"Increasing Complexity" is another key law that underscores the need for active management of complexity, particularly in large and long-lived software projects.[4] As software systems grow, modern engineering practices such as modular design, microservices, and DevOps help control and reduce complexity, ensuring that software remains maintainable and scalable.

The Laws of Software Evolution also find relevance in the context of DevOps and continuous integration/continuous deployment (CI/CD). In a DevOps-driven environment, the "Continuing Growth" law[4] is exemplified as software features must be continually expanded to meet evolving user demands and maintain user satisfaction.

The "Declining Quality" law is a stark reminder that software quality can deteriorate over time without rigorous maintenance,[4] highlighting the importance of automated testing and quality assurance in modern software development. Furthermore, the "Feedback System" law [4] reinforces the idea that software evolution is a feedback-driven process, with multiple loops and agents involved.

This resonates with the emphasis on collaboration and feedback within DevOps practices, ensuring that software is developed, tested, and deployed with a focus on continuous improvement. In summary, the Laws of Software Evolution continue to guide software engineers in navigating the complexities of modern development, from agile methodologies to DevOps, helping them deliver robust, evolving software systems.
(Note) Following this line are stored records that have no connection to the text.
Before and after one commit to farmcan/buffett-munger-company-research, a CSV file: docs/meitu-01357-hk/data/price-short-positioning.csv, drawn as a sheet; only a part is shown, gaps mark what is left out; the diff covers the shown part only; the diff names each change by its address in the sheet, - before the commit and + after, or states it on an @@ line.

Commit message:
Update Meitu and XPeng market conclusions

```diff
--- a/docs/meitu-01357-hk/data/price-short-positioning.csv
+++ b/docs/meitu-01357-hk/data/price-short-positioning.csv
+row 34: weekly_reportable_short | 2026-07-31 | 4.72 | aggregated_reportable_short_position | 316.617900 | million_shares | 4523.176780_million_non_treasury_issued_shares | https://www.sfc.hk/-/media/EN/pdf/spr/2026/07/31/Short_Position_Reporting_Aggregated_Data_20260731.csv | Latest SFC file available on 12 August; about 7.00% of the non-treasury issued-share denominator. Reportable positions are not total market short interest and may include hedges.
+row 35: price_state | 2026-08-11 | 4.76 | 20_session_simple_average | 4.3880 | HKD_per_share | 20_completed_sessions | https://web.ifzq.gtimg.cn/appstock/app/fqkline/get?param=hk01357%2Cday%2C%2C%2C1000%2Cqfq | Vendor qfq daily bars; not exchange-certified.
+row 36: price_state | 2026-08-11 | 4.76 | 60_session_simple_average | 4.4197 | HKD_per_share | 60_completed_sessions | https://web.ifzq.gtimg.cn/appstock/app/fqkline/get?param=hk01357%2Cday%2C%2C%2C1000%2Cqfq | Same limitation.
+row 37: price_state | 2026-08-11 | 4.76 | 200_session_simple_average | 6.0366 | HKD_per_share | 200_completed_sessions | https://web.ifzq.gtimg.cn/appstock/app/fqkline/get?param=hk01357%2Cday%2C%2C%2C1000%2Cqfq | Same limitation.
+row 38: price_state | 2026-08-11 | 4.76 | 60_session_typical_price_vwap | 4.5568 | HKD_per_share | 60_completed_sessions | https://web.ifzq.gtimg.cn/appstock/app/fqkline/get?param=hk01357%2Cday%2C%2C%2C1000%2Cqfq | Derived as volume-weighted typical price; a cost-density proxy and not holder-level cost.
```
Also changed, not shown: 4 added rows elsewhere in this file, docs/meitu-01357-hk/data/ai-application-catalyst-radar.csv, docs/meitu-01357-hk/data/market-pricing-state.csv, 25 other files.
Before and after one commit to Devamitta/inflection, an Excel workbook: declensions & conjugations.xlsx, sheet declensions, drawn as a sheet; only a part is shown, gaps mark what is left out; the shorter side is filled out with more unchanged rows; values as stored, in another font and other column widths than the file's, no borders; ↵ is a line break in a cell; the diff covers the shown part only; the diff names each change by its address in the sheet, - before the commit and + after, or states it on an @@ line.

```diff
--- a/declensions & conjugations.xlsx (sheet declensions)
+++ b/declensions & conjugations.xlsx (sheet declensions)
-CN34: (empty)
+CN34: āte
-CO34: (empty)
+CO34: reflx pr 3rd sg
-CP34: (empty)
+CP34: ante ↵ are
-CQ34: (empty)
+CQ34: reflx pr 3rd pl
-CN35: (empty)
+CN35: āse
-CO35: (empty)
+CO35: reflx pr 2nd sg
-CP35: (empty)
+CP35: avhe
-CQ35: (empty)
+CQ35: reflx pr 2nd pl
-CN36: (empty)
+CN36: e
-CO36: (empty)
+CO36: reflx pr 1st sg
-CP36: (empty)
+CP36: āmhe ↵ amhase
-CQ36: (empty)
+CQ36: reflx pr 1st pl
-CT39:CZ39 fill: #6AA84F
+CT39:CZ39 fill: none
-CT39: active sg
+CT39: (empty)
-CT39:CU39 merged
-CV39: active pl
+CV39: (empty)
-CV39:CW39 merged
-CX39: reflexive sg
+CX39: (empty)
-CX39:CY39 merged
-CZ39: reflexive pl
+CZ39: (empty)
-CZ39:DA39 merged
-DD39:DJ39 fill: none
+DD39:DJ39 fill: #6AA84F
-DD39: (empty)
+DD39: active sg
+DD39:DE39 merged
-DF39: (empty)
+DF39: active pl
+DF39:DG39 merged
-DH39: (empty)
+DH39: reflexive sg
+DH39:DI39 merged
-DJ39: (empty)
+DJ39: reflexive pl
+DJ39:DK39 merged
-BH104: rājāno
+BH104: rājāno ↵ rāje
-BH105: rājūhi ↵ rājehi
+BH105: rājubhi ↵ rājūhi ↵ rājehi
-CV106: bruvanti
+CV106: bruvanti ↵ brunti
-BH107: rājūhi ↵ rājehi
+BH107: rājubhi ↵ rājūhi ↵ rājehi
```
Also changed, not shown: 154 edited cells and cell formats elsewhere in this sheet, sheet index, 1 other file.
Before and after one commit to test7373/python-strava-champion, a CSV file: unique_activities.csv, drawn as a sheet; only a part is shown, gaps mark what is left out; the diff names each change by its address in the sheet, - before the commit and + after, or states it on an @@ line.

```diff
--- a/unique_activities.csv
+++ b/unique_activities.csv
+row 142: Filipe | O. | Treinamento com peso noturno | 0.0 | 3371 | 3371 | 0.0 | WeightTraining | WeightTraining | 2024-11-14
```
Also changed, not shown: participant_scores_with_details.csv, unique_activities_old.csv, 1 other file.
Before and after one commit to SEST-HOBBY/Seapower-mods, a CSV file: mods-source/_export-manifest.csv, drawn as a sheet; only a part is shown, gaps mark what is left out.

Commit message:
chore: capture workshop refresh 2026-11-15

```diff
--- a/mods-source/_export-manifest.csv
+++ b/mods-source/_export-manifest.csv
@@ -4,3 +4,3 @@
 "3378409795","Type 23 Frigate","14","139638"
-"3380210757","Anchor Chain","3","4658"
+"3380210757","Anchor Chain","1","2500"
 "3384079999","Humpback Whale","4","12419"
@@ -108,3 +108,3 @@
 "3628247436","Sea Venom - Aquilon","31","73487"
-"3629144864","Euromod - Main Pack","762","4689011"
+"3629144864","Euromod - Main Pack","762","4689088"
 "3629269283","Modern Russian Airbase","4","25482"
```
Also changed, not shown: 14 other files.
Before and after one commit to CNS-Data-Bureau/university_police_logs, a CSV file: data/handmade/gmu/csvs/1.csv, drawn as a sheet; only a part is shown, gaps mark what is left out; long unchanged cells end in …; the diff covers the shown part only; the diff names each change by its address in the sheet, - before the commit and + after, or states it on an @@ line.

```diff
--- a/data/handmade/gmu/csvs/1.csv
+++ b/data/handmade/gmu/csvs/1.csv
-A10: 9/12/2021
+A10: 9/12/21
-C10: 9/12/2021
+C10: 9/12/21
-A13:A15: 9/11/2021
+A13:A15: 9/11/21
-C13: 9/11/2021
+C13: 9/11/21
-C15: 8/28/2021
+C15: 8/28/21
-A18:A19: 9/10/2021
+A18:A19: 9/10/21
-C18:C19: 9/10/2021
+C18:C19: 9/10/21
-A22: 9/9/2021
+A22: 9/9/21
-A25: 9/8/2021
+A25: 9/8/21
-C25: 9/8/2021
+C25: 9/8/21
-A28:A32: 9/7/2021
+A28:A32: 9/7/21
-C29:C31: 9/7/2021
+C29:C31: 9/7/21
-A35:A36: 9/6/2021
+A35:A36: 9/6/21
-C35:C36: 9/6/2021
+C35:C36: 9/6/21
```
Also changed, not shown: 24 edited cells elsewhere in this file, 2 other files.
  1. ^ a b c Lehman, Meir M. (1980). "Programs, Life Cycles, and Laws of Software Evolution". Proc. IEEE. 68 (9): 1060–1076. doi:10.1109/proc.1980.11805.
  2. ^ Lehman, M. M.; J. F. Ramil; P. D. Wernick; D. E. Perry; W. M. Turski (1997). "Metrics and laws of software evolution—the nineties view" (PDF). Proc. 4th International Software Metrics Symposium (METRICS '97). pp. 20–32. doi:10.1109/METRIC.1997.637156.
  3. ^ Herraiz, Israel; Rodriguez, Daniel; Robles, Gregorio; Gonzalez-Barahona, Jesus M. (2013). "The evolution of the laws of software evolution". ACM Computing Surveys. 46 (2): 1–28. doi:10.1145/2543581.2543595. ISSN 0360-0300.
  4. ^ a b c d e f g h i j Lehman, M. M. (1980). "On Understanding Laws, Evolution, and Conservation in the Large-Program Life Cycle". Journal of Systems and Software. 1: 213–221. doi:10.1016/0164-1212(79)90022-0.
  5. ^ Liguo Yu and Alok Mishra (2013) An Empirical Study of Lehman’s Law on Software Quality Evolution in International Journal of Software and Informatics, 11/2013; 7(3):469-481.